East Bay regional parks are an economic boon
By Dennis Waespi
Residents of the East Bay and beyond are familiar with the regional parks as a venue for nature education, wildlife preservation, and lots of close-to-home outdoor recreation opportunities.
Perhaps less obvious, but equally beneficial, is the East Bay Regional Park DistrictÕs contribution to the local economy.
A study completed in 2016 by Economic & Planning Systems, a group of prominent Oakland economists, confirmed that the Park District provides a range of benefits totaling about $500 million annually.
The group calculated that the District generates a health care value of $20 million, enhances property values by $65 million, and provides ecosystem services valued at $215 million. With 25 million visits annually, Economic & Planning Systems set the DistrictÕs recreation value at $200 million. One example: the District provides more than a thousand full-time and part-time jobs in the two counties it serves. And in 2016 the District hired and trained 402 youth in a variety of seasonal parkland jobs. Another: the parklands remove carbon dioxide from the air equivalent to the emissions of 60,000 vehicles.
The economic news is one feature of ÔCommunity Report 2016-2017: Transitions and Progress,Õ a brochure that has been circulated throughout the two-county District. Other highlights of the report:
¥ In 2016 the District added 1,040 acres for a new grand total of 120,931 acres of parkland throughout Alameda and Contra Costa Counties. Several important regional trail connections also were completed.
¥ More than 500 park improvement projects are in progress. One of them is at Redwood Canyon Golf Course near Castro Valley, where a new course operator, Touchstone Golf, has been selected, and major repairs have been made to the clubhouse, restaurant, water system and greens.
¥ The District installed a 1.2-megawatt solar panel-carport system at Shadow Cliffs Regional Recreation Area in Pleasanton to offset electricity use throughout the District, along with three electric car-charging stations, a new recycled water line, and native tree plantings.
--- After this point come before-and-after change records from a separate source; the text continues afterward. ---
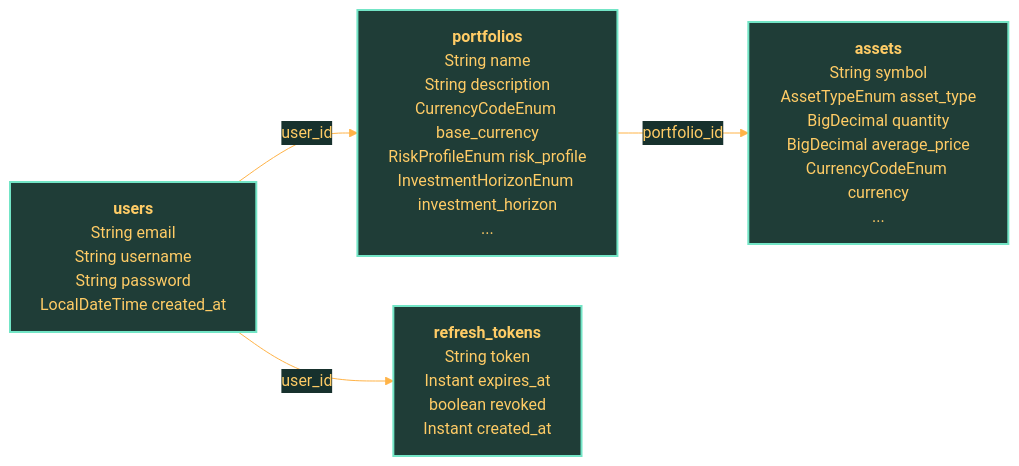
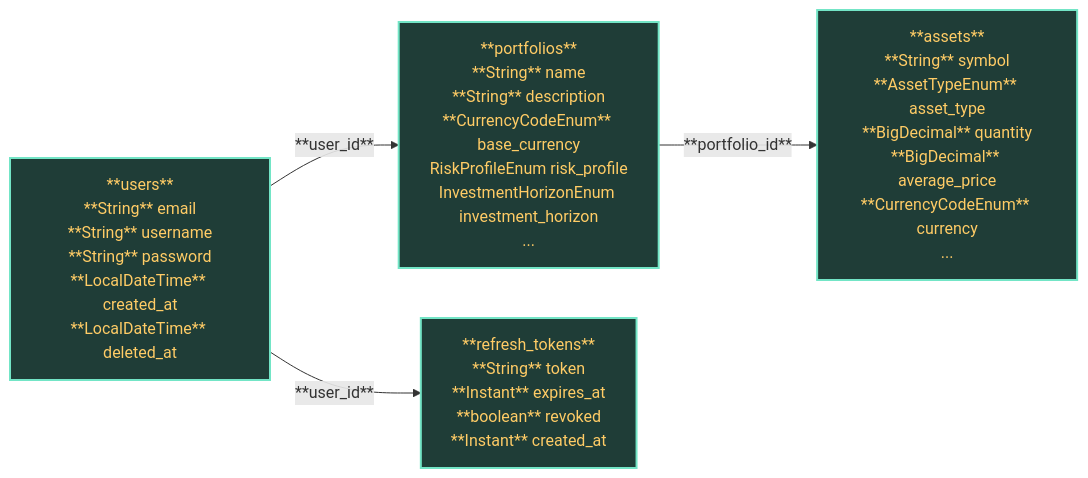
One commit to ismaelperezdev/Tyche-Wealth changed the diagram in docs/knowledge/database/overview.md. Above: the diagram before and after it, drawn with Mermaid. The commit also changed other lines of this file and 30 other files, not shown here.

````diff
--- a/docs/knowledge/database/overview.md
+++ b/docs/knowledge/database/overview.md
@@ -40,58 +23,58 @@
 ```mermaid
 %%{init: {
   "theme": "base",
   "themeVariables": {
     "background": "#1c2c29",
     "primaryColor": "#24443d",
     "primaryTextColor": "#ffcc66",
     "primaryBorderColor": "#73e5c6",
     "lineColor": "#ffb347",
     "secondaryColor": "#203934",
     "tertiaryColor": "#294c44",
     "mainBkg": "#24443d",
     "secondBkg": "#203934",
     "tertiaryBkg": "#294c44",
     "clusterBkg": "#17312d",
     "clusterBorder": "#57c8a8",
     "nodeBkg": "#24443d",
     "nodeBorder": "#73e5c6",
     "defaultLinkColor": "#ffb347",
     "titleColor": "#ffcc66",
     "textColor": "#ffcc66",
     "edgeLabelBackground": "#17312d",
     "actorBkg": "#24443d",
     "actorBorder": "#73e5c6",
     "actorTextColor": "#ffcc66",
     "actorLineColor": "#ffb347",
     "signalColor": "#ffb347",
     "signalTextColor": "#ffcc66",
     "labelBoxBkgColor": "#17312d",
     "labelBoxBorderColor": "#57c8a8",
     "labelTextColor": "#ffcc66",
     "loopTextColor": "#ffcc66",
     "noteBkgColor": "#294c44",
     "noteBorderColor": "#82e7cb",
     "noteTextColor": "#ffcc66",
     "activationBkgColor": "#2c5a50",
     "activationBorderColor": "#73e5c6",
     "sectionBkgColor": "#1b3531",
     "altSectionBkgColor": "#22413b",
     "gridColor": "rgba(255, 179, 71, 0.22)"
   },
-  "themeCSS": ".messageText, .messageText tspan, .label text, .label tspan, .edgeLabel text, .edgeLabel tspan, .nodeLabel, .nodeLabel p, .nodeLabel span, .label foreignObject, .label foreignObject div, .cluster-label text, .cluster-label tspan, .actor text, .actor tspan, .loopText, .noteText, .er text, .er tspan, .er.entityLabel, .er.attributeText, .er.relationshipLabel, .er foreignObject div, .er foreignObject span, .er foreignObject td, .er foreignObject th { fill: #ffcc66 !important; color: #ffcc66 !important; } .messageLine0, .messageLine1, .flowchart-link, .edgePath path, .actor-line, .er.relationshipLine { stroke: #ffb347 !important; fill: none !important; } .arrowheadPath, marker path { stroke: #ffb347 !important; fill: #ffb347 !important; } .er rect, .er .entityBox, .er .attributeBoxEven, .er .attributeBoxOdd { fill: #24443d !important; stroke: #73e5c6 !important; } .er .relationshipLabelBox { fill: #17312d !important; stroke: #57c8a8 !important; } .er foreignObject, .er foreignObject div, .er foreignObject table { background: #24443d !important; } .er foreignObject tr:nth-child(odd), .er foreignObject tr:nth-child(odd) td { background: #24443d !important; } .er foreignObject tr:nth-child(even), .er foreignObject tr:nth-child(even) td { background: #2b4f47 !important; } .er foreignObject td, .er foreignObject th { border-color: #73e5c6 !important; }"
+  "themeCSS": ".messageText, .messageText tspan, .label text, .label tspan, .edgeLabel text, .edgeLabel tspan, .nodeLabel, .nodeLabel p, .nodeLabel span, .label foreignObject, .label foreignObject div, .cluster-label text, .cluster-label tspan, .actor text, .actor tspan, .loopText, .noteText, .er text, .er tspan, .er.entityLabel, .er.attributeText, .er.relationshipLabel, .er foreignObject div, .er foreignObject span, .er foreignObject td, .er foreignObject th { fill: #ffcc66 !important; color: "#ffcc66" !important; } .messageLine0, .messageLine1, .flowchart-link, .edgePath path, .actor-line, .er.relationshipLine { stroke: "#ffb347" !important; fill: none !important; } .arrowheadPath, marker path { stroke: "#ffb347" !important; fill: "#ffb347" !important; } .er rect, .er .entityBox, .er .attributeBoxEven, .er .attributeBoxOdd { fill: "#24443d" !important; stroke: "#73e5c6" !important; } .er .relationshipLabelBox { fill: "#17312d" !important; stroke: "#57c8a8" !important; } .er foreignObject, .er foreignObject div, .er foreignObject table { background: "#24443d" !important; } .er foreignObject tr:nth-child(odd), .er foreignObject tr:nth-child(odd) td { background: "#24443d" !important; } .er foreignObject tr:nth-child(even), .er foreignObject tr:nth-child(even) td { background: "#2b4f47" !important; } .er foreignObject td, .er foreignObject th { border-color: "#73e5c6" !important; }"
 }}%%
 flowchart LR
   classDef entity fill:#1f3d37,stroke:#73e5c6,stroke-width:2px,color:#ffcc66;
   classDef relation fill:#17312d,stroke:#ffb347,color:#ffcc66;
-  assets["<b>assets</b><br/>String symbol<br/>AssetTypeEnum asset_type<br/>BigDecimal quantity<br/>BigDecimal average_price<br/>CurrencyCodeEnum currency<br/>..."]
+  assets["**assets**<br/>**String** symbol<br/>**AssetTypeEnum** asset_type<br/>**BigDecimal** quantity<br/>**BigDecimal** average_price<br/>**CurrencyCodeEnum** currency<br/>..."]
   class assets entity;
-  portfolios["<b>portfolios</b><br/>String name<br/>String description<br/>CurrencyCodeEnum base_currency<br/>RiskProfileEnum risk_profile<br/>InvestmentHorizonEnum investment_horizon<br/>..."]
+  portfolios["**portfolios**<br/>**String** name<br/>**String** description<br/>**CurrencyCodeEnum** base_currency<br/>RiskProfileEnum risk_profile<br/>InvestmentHorizonEnum investment_horizon<br/>..."]
   class portfolios entity;
-  refresh_tokens["<b>refresh_tokens</b><br/>String token<br/>Instant expires_at<br/>boolean revoked<br/>Instant created_at"]
+  refresh_tokens["**refresh_tokens**<br/>**String** token<br/>**Instant** expires_at<br/>**boolean** revoked<br/>**Instant** created_at"]
   class refresh_tokens entity;
-  users["<b>users</b><br/>String email<br/>String username<br/>String password<br/>LocalDateTime created_at"]
+  users["**users**<br/>**String** email<br/>**String** username<br/>**String** password<br/>**LocalDateTime** created_at<br/>**LocalDateTime** deleted_at"]
   class users entity;
-  portfolios -->|portfolio_id| assets
-  users -->|user_id| portfolios
-  users -->|user_id| refresh_tokens
+  portfolios -->|**portfolio_id**| assets
+  users -->|**user_id**| portfolios
+  users -->|**user_id**| refresh_tokens
 ```
````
¥ The District permanently closed the Chabot Gun Club at Anthony Chabot Regional Park in Castro Valley, in compliance with stricter environmental regulations and to mitigate lead contamination.
¥ More than 21,000 volunteers provided some 150,000 hours of service through projects including tree plantings, shoreline cleanup, and trail maintenance.
¥ Park District police and firefighters responded to 6,300 incidents in the regional parks. Park Police patrol the DistrictÕs 65 parks by vehicle, horseback, bicycles, motorcycle and helicopter. The 200-member Volunteer Trail Safety Patrol assists park visitors and serves as additional eyes and ears for public safety.
The Park DistrictÕs 2017 budget is balanced. Appropriations from all funds total $193.8 million, including a $124.5 million general fund operating budget. You can see the budget documents by visiting ebparks.org/about/budget.
With all these projects under way, and with the public support that the District has been privileged to enjoy for more than 80 years since its establishment in 1934, the District looks to the future with optimism. So, by all means, come out and visit the regional parks. Take advantage of this great resource that you have helped to build and improve over the years. WeÕll look forward to seeing you in the parks and on the trails this summer.